▸ About this task: Show each line of the records in which the word "location" occurs.

[Difference listings]
■ ■ ■ ■ ■
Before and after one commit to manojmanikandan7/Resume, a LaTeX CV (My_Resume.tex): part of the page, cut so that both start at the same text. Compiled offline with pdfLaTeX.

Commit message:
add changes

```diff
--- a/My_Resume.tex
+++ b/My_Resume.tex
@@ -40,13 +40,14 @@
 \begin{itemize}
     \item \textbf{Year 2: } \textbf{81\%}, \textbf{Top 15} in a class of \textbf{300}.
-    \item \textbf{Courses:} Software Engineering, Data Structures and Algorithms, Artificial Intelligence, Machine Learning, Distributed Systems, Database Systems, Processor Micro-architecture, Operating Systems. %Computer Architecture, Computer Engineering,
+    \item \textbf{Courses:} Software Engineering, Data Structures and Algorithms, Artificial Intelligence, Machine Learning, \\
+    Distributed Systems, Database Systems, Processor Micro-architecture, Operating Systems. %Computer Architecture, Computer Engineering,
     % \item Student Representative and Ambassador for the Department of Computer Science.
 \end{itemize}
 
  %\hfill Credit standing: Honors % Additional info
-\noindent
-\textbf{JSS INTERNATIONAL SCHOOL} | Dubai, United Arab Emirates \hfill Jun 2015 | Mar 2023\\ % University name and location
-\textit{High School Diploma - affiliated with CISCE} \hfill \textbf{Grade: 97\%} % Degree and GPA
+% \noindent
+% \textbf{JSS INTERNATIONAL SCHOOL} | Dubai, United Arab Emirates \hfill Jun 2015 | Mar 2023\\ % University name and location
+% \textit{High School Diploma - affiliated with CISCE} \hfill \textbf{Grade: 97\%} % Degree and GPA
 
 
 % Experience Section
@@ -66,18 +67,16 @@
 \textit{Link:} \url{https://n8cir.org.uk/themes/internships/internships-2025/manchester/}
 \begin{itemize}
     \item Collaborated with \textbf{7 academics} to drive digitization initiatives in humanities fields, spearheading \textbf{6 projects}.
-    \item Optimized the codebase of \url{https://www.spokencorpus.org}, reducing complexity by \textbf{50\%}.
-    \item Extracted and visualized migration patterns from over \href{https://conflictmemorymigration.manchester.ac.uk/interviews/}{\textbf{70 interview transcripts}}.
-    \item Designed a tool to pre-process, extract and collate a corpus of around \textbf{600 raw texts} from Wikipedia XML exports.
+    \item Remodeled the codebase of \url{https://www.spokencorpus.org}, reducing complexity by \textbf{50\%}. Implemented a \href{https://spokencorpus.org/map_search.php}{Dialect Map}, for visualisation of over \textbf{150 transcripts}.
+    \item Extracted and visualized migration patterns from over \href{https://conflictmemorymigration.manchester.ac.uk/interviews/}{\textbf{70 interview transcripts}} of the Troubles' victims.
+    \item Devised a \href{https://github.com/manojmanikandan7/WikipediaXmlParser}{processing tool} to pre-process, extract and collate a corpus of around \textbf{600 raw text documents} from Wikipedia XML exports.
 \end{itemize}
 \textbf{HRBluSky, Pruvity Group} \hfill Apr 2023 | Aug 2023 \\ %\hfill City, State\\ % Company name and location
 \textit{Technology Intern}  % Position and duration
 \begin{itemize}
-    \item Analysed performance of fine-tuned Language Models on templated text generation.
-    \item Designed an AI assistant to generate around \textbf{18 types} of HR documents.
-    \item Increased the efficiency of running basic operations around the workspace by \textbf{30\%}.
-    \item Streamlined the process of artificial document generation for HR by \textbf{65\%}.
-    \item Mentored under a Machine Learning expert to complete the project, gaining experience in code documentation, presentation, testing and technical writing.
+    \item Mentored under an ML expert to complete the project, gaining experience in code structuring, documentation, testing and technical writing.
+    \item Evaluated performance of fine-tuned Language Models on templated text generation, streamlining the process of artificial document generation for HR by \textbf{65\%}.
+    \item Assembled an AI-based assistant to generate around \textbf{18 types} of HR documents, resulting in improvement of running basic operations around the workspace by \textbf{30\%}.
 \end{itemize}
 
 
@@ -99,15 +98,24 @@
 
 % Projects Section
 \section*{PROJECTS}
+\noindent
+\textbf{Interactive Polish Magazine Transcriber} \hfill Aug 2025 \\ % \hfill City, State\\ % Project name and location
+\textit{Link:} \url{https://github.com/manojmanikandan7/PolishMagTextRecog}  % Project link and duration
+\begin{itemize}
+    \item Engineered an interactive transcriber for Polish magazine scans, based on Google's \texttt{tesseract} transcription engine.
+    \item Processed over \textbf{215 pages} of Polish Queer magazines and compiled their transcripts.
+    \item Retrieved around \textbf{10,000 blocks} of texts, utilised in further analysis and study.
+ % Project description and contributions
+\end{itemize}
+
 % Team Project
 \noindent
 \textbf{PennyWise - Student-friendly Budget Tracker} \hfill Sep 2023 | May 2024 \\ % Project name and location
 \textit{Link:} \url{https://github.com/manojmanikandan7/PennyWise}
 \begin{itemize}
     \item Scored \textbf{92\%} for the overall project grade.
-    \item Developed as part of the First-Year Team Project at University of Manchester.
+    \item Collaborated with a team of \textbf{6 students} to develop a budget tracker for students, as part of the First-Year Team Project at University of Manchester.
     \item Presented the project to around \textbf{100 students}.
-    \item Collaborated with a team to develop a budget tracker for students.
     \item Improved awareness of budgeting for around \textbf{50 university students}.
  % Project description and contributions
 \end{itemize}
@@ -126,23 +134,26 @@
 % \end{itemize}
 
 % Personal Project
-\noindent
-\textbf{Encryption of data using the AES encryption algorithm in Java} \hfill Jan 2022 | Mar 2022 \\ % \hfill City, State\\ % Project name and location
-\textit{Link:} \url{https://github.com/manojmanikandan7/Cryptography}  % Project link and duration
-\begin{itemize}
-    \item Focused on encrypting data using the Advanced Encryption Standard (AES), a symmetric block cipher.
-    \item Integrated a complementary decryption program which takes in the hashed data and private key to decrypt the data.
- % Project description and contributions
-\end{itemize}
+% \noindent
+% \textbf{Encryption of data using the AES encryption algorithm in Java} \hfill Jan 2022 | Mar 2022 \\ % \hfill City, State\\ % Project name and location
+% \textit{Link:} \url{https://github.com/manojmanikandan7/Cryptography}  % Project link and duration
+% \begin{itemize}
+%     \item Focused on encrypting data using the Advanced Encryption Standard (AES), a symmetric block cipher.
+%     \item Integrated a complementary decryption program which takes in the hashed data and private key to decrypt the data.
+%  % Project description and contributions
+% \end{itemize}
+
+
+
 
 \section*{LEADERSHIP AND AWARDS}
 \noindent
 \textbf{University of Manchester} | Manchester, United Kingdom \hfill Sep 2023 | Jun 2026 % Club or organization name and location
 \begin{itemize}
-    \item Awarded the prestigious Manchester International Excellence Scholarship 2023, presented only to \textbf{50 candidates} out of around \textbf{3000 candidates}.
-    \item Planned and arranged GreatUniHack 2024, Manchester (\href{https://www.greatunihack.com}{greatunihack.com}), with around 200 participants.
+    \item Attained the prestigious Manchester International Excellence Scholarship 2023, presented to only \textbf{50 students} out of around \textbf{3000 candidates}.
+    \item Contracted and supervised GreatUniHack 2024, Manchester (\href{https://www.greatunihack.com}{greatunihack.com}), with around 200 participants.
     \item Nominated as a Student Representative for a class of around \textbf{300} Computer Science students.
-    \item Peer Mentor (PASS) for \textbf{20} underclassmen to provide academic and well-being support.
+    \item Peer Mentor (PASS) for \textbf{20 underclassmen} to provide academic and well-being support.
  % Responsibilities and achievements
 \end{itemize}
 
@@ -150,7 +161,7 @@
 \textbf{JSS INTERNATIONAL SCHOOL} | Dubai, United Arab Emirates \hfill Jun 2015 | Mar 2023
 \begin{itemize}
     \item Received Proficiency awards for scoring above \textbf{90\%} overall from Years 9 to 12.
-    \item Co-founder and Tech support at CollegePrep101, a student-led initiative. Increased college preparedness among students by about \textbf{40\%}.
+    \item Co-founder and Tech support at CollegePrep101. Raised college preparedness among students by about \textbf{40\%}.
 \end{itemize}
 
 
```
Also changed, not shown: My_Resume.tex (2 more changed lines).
■ ■ ■ ■ ■
▸ Written solution:
-\textbf{JSS INTERNATIONAL SCHOOL} | Dubai, United Arab Emirates \hfill Jun 2015 | Mar 2023\\ % University name and location
+% \textbf{JSS INTERNATIONAL SCHOOL} | Dubai, United Arab Emirates \hfill Jun 2015 | Mar 2023\\ % University name and location
 \textbf{HRBluSky, Pruvity Group} \hfill Apr 2023 | Aug 2023 \\ %\hfill City, State\\ % Company name and location
+\textbf{Interactive Polish Magazine Transcriber} \hfill Aug 2025 \\ % \hfill City, State\\ % Project name and location
 \textbf{PennyWise - Student-friendly Budget Tracker} \hfill Sep 2023 | May 2024 \\ % Project name and location
-\textbf{Encryption of data using the AES encryption algorithm in Java} \hfill Jan 2022 | Mar 2022 \\ % \hfill City, State\\ % Project name and location
+% \textbf{Encryption of data using the AES encryption algorithm in Java} \hfill Jan 2022 | Mar 2022 \\ % \hfill City, State\\ % Project name and location
 \textbf{University of Manchester} | Manchester, United Kingdom \hfill Sep 2023 | Jun 2026 % Club or organization name and location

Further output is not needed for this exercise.